INSTRUCTIONS FOR THE TASK: Find how many lines of the following entries contain "text". Reply with the number alone.

(Data entries)
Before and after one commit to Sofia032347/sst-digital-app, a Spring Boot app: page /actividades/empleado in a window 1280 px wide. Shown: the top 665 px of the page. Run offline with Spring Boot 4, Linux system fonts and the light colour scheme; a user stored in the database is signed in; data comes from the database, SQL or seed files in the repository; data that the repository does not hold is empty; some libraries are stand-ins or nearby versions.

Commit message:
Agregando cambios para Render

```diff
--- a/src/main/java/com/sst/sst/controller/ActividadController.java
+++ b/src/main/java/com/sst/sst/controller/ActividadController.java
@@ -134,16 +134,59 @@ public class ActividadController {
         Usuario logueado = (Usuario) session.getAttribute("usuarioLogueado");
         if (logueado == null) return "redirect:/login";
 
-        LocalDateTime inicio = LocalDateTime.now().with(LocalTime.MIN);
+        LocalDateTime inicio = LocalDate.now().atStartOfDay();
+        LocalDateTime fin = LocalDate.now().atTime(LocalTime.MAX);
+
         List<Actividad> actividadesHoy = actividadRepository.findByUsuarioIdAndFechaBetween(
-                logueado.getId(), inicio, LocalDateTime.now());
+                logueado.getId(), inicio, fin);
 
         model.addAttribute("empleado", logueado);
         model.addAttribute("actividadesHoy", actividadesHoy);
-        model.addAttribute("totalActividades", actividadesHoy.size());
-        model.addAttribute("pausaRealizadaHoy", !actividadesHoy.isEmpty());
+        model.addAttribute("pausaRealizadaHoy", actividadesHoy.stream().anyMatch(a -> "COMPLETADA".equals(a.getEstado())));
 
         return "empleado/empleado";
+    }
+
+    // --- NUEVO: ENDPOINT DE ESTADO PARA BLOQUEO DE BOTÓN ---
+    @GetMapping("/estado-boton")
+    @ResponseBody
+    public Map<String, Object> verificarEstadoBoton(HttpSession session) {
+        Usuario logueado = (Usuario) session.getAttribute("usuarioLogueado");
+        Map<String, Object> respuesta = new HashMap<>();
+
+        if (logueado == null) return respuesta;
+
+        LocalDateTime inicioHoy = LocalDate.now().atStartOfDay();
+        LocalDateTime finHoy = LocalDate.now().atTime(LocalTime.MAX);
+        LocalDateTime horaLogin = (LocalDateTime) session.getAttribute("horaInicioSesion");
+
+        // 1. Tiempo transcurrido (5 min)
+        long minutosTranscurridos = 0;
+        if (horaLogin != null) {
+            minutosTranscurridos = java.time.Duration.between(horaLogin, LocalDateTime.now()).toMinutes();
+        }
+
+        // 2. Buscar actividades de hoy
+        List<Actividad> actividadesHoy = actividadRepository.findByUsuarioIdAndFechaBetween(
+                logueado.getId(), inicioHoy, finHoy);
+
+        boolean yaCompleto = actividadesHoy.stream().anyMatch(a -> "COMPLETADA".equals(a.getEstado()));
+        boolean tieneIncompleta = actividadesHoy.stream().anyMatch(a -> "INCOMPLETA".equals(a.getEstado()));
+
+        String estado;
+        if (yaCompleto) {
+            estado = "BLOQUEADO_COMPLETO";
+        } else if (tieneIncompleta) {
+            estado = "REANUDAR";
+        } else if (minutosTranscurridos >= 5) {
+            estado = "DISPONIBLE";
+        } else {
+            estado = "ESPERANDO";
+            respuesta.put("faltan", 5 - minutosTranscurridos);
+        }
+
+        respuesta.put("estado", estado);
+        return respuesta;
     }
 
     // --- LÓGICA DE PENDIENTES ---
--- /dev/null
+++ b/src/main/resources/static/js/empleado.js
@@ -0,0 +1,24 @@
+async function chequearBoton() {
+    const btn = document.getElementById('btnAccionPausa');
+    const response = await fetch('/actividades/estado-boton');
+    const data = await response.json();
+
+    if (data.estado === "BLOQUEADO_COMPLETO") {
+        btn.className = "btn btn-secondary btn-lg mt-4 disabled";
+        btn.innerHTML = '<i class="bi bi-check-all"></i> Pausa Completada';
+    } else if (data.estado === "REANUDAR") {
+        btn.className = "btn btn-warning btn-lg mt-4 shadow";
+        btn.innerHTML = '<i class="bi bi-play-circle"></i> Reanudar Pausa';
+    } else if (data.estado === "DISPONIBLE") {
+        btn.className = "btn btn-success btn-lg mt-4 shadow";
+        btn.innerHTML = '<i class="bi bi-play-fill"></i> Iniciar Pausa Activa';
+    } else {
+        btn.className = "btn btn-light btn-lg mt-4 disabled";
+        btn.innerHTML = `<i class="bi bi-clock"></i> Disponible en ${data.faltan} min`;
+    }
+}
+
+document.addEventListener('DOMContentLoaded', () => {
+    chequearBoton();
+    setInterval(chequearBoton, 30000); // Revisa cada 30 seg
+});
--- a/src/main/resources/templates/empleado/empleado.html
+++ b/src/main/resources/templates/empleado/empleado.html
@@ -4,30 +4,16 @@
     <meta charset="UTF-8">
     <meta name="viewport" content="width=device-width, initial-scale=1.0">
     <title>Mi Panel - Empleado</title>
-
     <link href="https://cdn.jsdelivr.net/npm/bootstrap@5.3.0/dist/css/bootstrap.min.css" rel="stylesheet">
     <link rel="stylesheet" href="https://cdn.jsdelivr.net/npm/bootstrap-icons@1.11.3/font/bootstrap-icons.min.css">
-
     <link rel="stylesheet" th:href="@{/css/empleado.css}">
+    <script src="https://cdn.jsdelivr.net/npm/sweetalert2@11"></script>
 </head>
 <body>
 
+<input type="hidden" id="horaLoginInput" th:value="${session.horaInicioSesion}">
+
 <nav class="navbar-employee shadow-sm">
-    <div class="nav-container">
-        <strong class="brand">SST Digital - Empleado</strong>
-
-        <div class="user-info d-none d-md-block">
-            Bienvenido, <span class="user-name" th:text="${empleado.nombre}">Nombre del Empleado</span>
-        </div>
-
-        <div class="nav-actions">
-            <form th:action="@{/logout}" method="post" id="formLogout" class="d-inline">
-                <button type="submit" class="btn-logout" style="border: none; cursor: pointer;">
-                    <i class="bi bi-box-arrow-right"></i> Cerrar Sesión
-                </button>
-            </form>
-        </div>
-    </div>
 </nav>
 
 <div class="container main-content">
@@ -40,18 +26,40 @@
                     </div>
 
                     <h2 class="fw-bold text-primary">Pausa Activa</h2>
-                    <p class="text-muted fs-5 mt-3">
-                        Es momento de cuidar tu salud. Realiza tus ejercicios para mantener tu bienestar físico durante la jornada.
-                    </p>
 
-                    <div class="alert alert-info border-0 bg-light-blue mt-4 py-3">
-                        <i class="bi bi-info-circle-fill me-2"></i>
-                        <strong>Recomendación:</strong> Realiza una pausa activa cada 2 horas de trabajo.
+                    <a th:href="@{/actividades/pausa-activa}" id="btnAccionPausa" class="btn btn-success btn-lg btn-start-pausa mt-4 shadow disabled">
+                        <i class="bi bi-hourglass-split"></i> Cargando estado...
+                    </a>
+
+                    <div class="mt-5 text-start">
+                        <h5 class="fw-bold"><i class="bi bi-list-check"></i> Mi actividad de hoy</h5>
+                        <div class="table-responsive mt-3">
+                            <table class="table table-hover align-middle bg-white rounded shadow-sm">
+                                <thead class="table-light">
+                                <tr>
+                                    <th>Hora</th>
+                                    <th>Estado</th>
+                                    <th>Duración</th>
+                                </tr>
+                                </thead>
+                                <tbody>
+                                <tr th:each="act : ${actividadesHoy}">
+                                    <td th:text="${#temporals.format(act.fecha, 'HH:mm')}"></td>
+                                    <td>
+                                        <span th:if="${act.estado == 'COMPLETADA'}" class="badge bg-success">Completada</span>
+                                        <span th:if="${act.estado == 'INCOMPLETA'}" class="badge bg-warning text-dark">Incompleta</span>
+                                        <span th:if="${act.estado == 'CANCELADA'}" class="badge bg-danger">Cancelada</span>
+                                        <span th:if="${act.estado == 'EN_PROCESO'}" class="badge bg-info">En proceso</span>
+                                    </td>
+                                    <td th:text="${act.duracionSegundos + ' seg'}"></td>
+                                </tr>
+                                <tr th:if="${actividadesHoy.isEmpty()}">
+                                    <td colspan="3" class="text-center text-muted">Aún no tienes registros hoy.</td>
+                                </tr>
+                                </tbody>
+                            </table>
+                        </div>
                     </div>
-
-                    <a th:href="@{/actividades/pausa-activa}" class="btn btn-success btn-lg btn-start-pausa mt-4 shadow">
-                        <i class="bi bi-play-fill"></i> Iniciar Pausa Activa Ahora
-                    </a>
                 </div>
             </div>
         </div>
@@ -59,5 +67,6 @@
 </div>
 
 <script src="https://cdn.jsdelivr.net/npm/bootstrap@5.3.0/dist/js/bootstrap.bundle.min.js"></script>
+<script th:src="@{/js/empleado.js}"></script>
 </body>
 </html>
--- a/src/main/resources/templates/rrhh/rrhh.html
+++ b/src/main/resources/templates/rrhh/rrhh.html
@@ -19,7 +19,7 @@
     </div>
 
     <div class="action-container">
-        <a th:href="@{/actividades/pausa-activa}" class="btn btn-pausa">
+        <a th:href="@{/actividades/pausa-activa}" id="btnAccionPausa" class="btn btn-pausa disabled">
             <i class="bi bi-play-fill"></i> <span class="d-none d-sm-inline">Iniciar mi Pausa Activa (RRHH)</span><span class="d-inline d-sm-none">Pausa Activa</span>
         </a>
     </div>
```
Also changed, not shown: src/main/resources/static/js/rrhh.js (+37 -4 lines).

RESPONSE AREA: 8